What to work on -> Strip the pictures, then copy the remaining data exactly as it stands.

▬▬▬▬▬▬▬▬▬▬

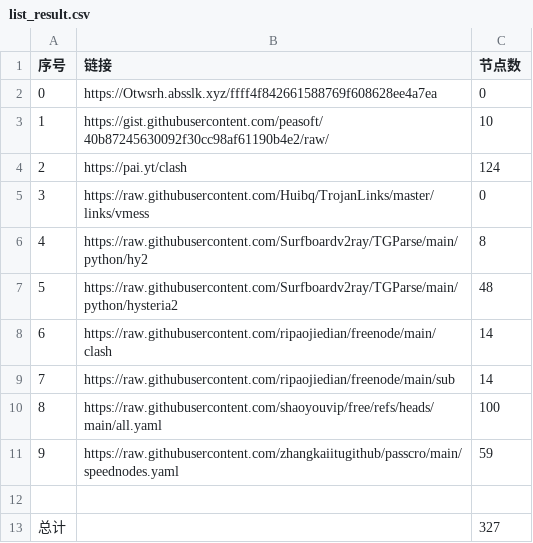
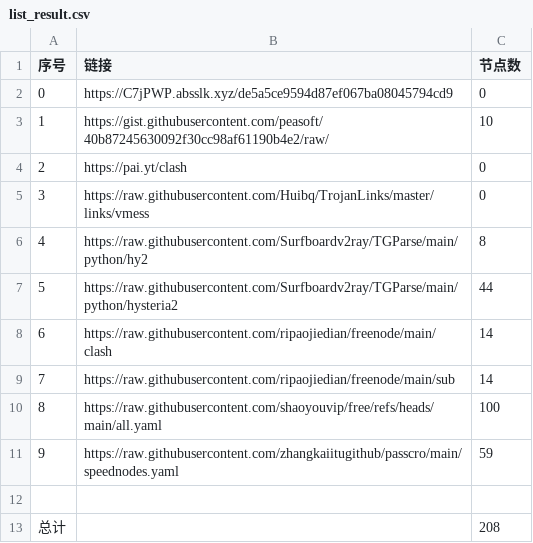
Before and after one commit to yunskyline/NoMoreWalls, a CSV file: list_result.csv, drawn as a sheet.

```diff
--- a/list_result.csv
+++ b/list_result.csv
@@ -1,8 +1,8 @@
 序号,链接,节点数
-0,https://Otwsrh.absslk.xyz/ffff4f842661588769f608628ee4a7ea,0
+0,https://C7jPWP.absslk.xyz/de5a5ce9594d87ef067ba08045794cd9,0
 1,https://gist.githubusercontent.com/peasoft/40b87245630092f30cc98af61190b4e2/raw/,10
-2,https://pai.yt/clash,124
+2,https://pai.yt/clash,0
 3,https://raw.githubusercontent.com/Huibq/TrojanLinks/master/links/vmess,0
 4,https://raw.githubusercontent.com/Surfboardv2ray/TGParse/main/python/hy2,8
-5,https://raw.githubusercontent.com/Surfboardv2ray/TGParse/main/python/hysteria2,48
+5,https://raw.githubusercontent.com/Surfboardv2ray/TGParse/main/python/hysteria2,44
 6,https://raw.githubusercontent.com/ripaojiedian/freenode/main/clash,14
@@ -12,2 +12,2 @@
 
-总计,,327
+总计,,208
```
Also changed, not shown: 29 other files.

▬▬▬▬▬▬▬▬▬▬

Exercise solution ->
Before and after one commit to yunskyline/NoMoreWalls, a CSV file: list_result.csv, drawn as a sheet.

```diff
--- a/list_result.csv
+++ b/list_result.csv
@@ -1,8 +1,8 @@
 序号,链接,节点数
-0,https://Otwsrh.absslk.xyz/ffff4f842661588769f608628ee4a7ea,0
+0,https://C7jPWP.absslk.xyz/de5a5ce9594d87ef067ba08045794cd9,0
 1,https://gist.githubusercontent.com/peasoft/40b87245630092f30cc98af61190b4e2/raw/,10
-2,https://pai.yt/clash,124
+2,https://pai.yt/clash,0
 3,https://raw.githubusercontent.com/Huibq/TrojanLinks/master/links/vmess,0
 4,https://raw.githubusercontent.com/Surfboardv2ray/TGParse/main/python/hy2,8
-5,https://raw.githubusercontent.com/Surfboardv2ray/TGParse/main/python/hysteria2,48
+5,https://raw.githubusercontent.com/Surfboardv2ray/TGParse/main/python/hysteria2,44
 6,https://raw.githubusercontent.com/ripaojiedian/freenode/main/clash,14
@@ -12,2 +12,2 @@
 
-总计,,327
+总计,,208
```
Also changed, not shown: 29 other files.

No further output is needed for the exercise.